I was 36 when I got married for the first time and I didn’t have any children. You can imagine how many times from ages 22-36 I was asked “when are you going to get married”.
When I graduated from high school, I just knew I was going to meet my soulmate in college and get married right after graduation. We were going to own a house with a white picket fence and had 2.5 children, the average in 1999.
Six years later, I graduated with my master’s degree, still single, and had no idea what I wanted to do with my life. You can imagine how much pressure was on.
I decided to activate victim mode and welcome it with open arms. Why am I still single? What’s wrong with me? Why doesn’t anybody want me? When is it going to happen for me?
Do women’s biological clocks still tick?
As I approached 30, those questions changed from me asking myself, to everyone else asking me. Why are you still single? What’s wrong with you? Why doesn’t anybody want to date you? Why can’t you hang on to anyone?
And then it happened.
No, I didn’t meet my soulmate. I settled. I took the first guy who was willing to stick around and chose to ignore every red flag flapping in the wind.

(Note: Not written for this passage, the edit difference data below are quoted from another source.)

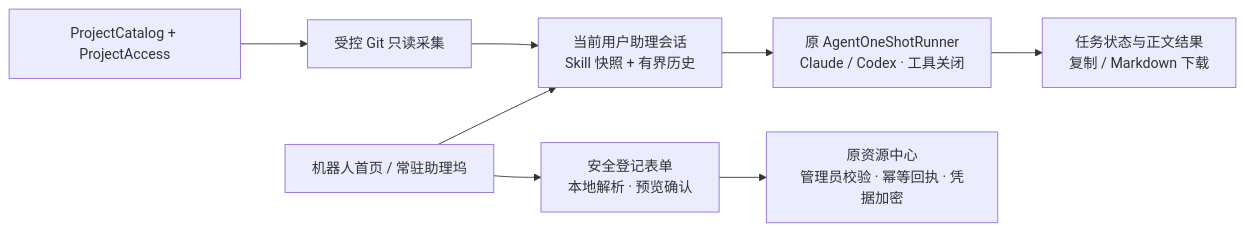
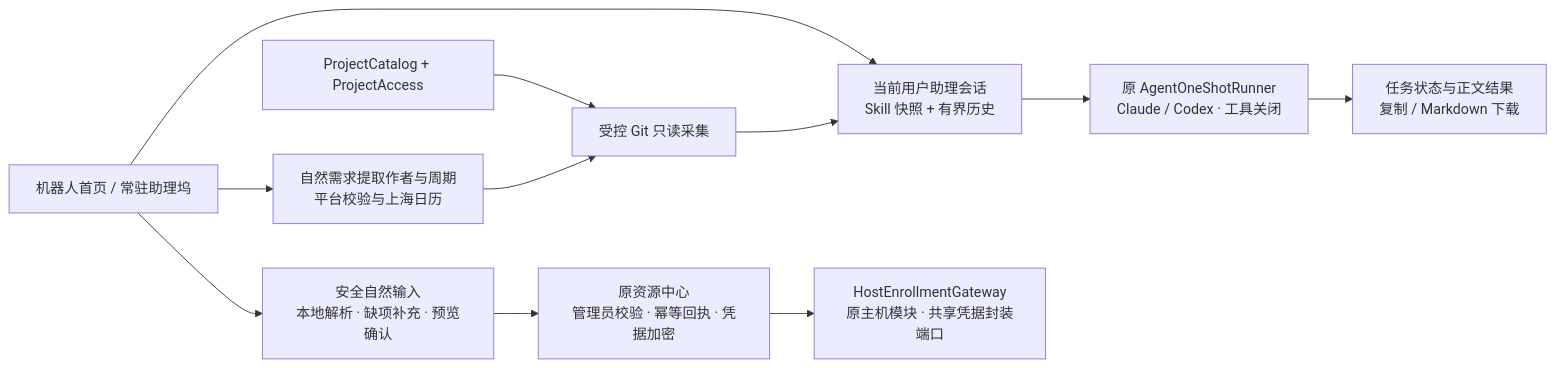
The tenth of 24 diagrams in docs/ai-coding-architecture.md (exception-coder/kai-toolbox), drawn with Mermaid before and after one commit. The commit also changed other lines of this file and 28 other files, not shown here.

````diff
--- a/docs/ai-coding-architecture.md
+++ b/docs/ai-coding-architecture.md
@@ -371,10 +373,13 @@
 ```mermaid
 flowchart LR
     ENTRY["机器人首页 / 常驻助理坞"] --> SESSION["当前用户助理会话<br/>Skill 快照 + 有界历史"]
     CATALOG["ProjectCatalog + ProjectAccess"] --> GIT["受控 Git 只读采集"]
+    ENTRY --> PLAN["自然需求提取作者与周期<br/>平台校验与上海日历"]
+    PLAN --> GIT
     GIT --> SESSION
     SESSION --> RUNNER["原 AgentOneShotRunner<br/>Claude / Codex · 工具关闭"]
     RUNNER --> RESULT["任务状态与正文结果<br/>复制 / Markdown 下载"]
-    ENTRY --> SECURE["安全登记表单<br/>本地解析 · 预览确认"]
+    ENTRY --> SECURE["安全自然输入<br/>本地解析 · 缺项补充 · 预览确认"]
     SECURE --> OPS["原资源中心<br/>管理员校验 · 幂等回执 · 凭据加密"]
+    OPS --> HOSTS["HostEnrollmentGateway<br/>原主机模块 · 共享凭据封装端口"]
 ```
````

And all the red flags after that, and the red flags after that.
Because way more important than the red flags was the relentless ticking of my biological clock and how desperately I wanted to be a mother.
Let’s just fast-forward and get to the good stuff, shall we?
Is 40 the new 20?
I was 40 when I left my 13-year career. I was 41 when I left my marriage. I am now a 42-year-old single mom with a toddler and this is the happiest I’ve ever been in my entire life.
Full disclosure, I was freaking out at first. My entire life I had done what was expected of me.
The first 18 years of our lives we are told what to do by parents and teachers. We spent the next four years in college because that was what we were expected to do. Then we chose a career that would pay us a decent salary and provide benefits, so we probably weren’t passionate about it.
As a woman, next was marriage, kids, and taking care of everyone and everything except yourself.
As I walked away from all of that, I had no idea what to do.
Then I realized how many other 40-something women were doing the same thing. Let that freedom ring, baby!
Can a Woman Start Over at 40?
Yes, we can! We don’t care what anyone else thinks. We don’t do what is expected of us. We don’t care if the kitchen is dirty, the laundry is piling up, or if we haven’t washed our hair in a week. And it’s a beautiful thing.
We finally know who we are.
I am no longer a victim because I know nothing is wrong with me. I choose to be single, and I have no interest in dating at this time. Taking care of myself and my health is my only priority. And the only person I want to hang on to is my precious baby girl.
Stephanie Freethy helps women who are tired of dealing with societal expectations and how those expectations get in the way of prioritizing themselves and their goals. She is a Master Certified Life Coach with a Masters Degree in Psychology. Schedule a free chat with Stephanie today at stephaniefreethy.com/schedule